--- START ---

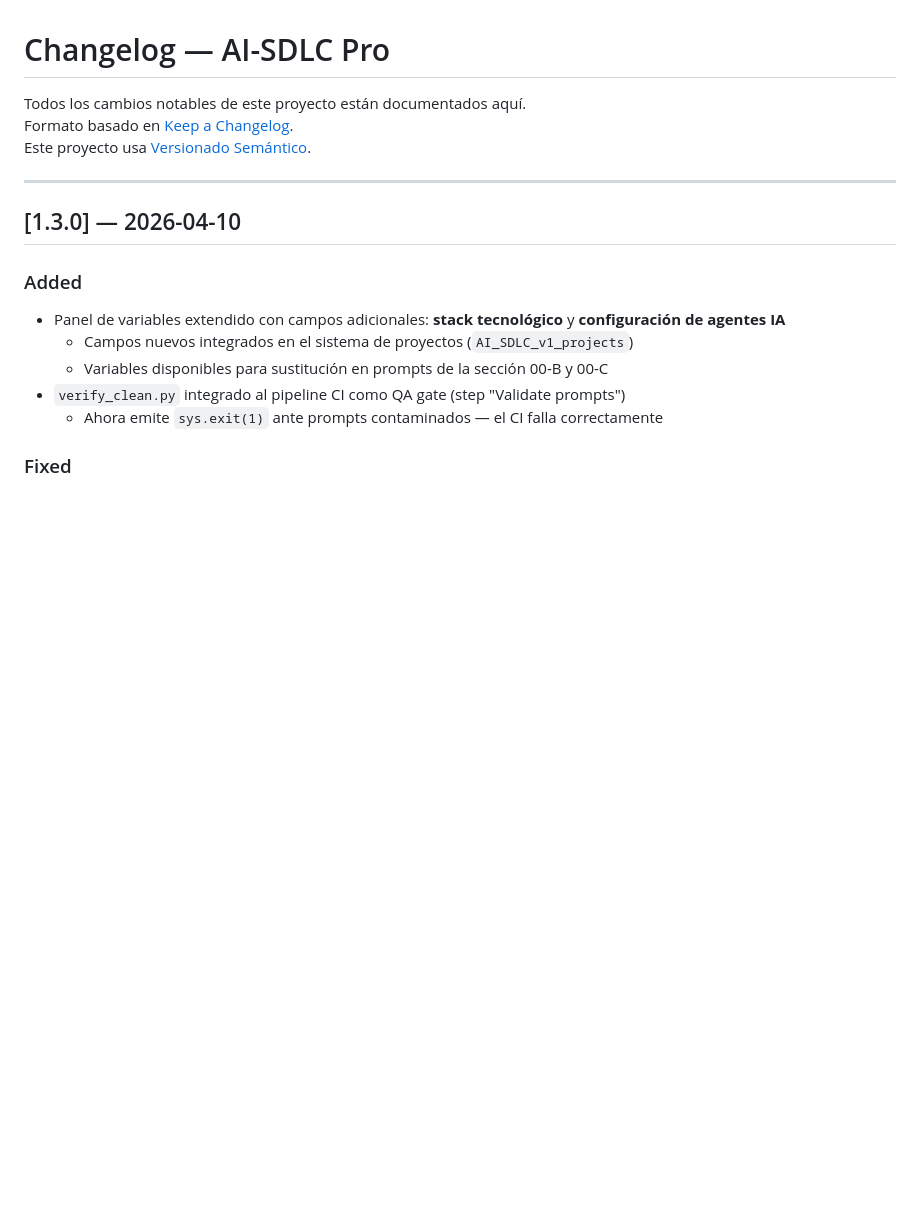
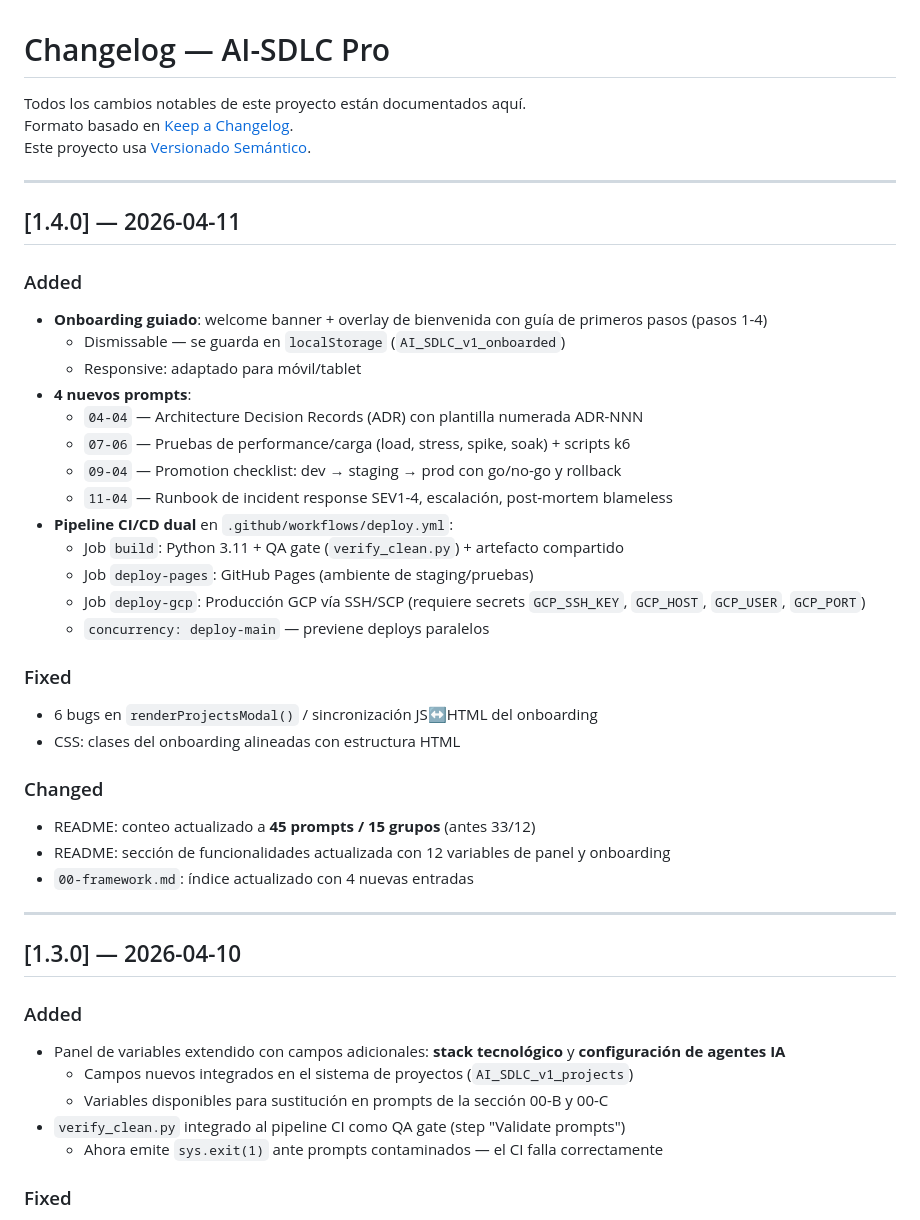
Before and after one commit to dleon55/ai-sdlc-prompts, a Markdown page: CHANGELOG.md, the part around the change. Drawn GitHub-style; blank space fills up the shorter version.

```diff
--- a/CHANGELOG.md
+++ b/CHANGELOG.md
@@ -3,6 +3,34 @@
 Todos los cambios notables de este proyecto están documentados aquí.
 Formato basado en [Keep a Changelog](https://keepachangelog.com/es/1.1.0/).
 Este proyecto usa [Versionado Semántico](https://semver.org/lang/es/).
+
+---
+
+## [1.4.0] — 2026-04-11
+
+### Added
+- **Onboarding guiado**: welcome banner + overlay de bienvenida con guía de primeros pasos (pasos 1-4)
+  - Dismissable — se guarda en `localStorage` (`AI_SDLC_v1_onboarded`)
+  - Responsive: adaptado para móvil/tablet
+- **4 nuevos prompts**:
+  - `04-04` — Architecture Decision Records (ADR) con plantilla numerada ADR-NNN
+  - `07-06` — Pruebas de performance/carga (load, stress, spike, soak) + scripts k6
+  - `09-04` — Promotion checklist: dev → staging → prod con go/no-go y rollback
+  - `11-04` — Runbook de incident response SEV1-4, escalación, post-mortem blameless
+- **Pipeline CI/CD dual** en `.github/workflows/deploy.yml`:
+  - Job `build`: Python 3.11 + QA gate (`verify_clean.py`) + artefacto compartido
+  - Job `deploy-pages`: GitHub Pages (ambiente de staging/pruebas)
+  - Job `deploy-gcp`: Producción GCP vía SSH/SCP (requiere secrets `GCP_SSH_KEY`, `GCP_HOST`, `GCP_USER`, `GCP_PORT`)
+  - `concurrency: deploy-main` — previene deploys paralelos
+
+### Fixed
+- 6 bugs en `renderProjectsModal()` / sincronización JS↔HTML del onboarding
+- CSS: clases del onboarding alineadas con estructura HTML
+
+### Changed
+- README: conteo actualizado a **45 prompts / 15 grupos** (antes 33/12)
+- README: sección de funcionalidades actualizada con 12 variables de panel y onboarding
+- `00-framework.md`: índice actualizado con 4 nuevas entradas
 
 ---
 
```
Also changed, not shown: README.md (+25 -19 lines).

--- END ---

§ Required work
All records above are to be output verbatim, with their pictures omitted.

§ Answer section
Before and after one commit to dleon55/ai-sdlc-prompts, a Markdown page: CHANGELOG.md, the part around the change. Drawn GitHub-style; blank space fills up the shorter version.

```diff
--- a/CHANGELOG.md
+++ b/CHANGELOG.md
@@ -3,6 +3,34 @@
 Todos los cambios notables de este proyecto están documentados aquí.
 Formato basado en [Keep a Changelog](https://keepachangelog.com/es/1.1.0/).
 Este proyecto usa [Versionado Semántico](https://semver.org/lang/es/).
+
+---
+
+## [1.4.0] — 2026-04-11
+
+### Added
+- **Onboarding guiado**: welcome banner + overlay de bienvenida con guía de primeros pasos (pasos 1-4)
+  - Dismissable — se guarda en `localStorage` (`AI_SDLC_v1_onboarded`)
+  - Responsive: adaptado para móvil/tablet
+- **4 nuevos prompts**:
+  - `04-04` — Architecture Decision Records (ADR) con plantilla numerada ADR-NNN
+  - `07-06` — Pruebas de performance/carga (load, stress, spike, soak) + scripts k6
+  - `09-04` — Promotion checklist: dev → staging → prod con go/no-go y rollback
+  - `11-04` — Runbook de incident response SEV1-4, escalación, post-mortem blameless
+- **Pipeline CI/CD dual** en `.github/workflows/deploy.yml`:
+  - Job `build`: Python 3.11 + QA gate (`verify_clean.py`) + artefacto compartido
+  - Job `deploy-pages`: GitHub Pages (ambiente de staging/pruebas)
+  - Job `deploy-gcp`: Producción GCP vía SSH/SCP (requiere secrets `GCP_SSH_KEY`, `GCP_HOST`, `GCP_USER`, `GCP_PORT`)
+  - `concurrency: deploy-main` — previene deploys paralelos
+
+### Fixed
+- 6 bugs en `renderProjectsModal()` / sincronización JS↔HTML del onboarding
+- CSS: clases del onboarding alineadas con estructura HTML
+
+### Changed
+- README: conteo actualizado a **45 prompts / 15 grupos** (antes 33/12)
+- README: sección de funcionalidades actualizada con 12 variables de panel y onboarding
+- `00-framework.md`: índice actualizado con 4 nuevas entradas
 
 ---
 
```
Also changed, not shown: README.md (+25 -19 lines).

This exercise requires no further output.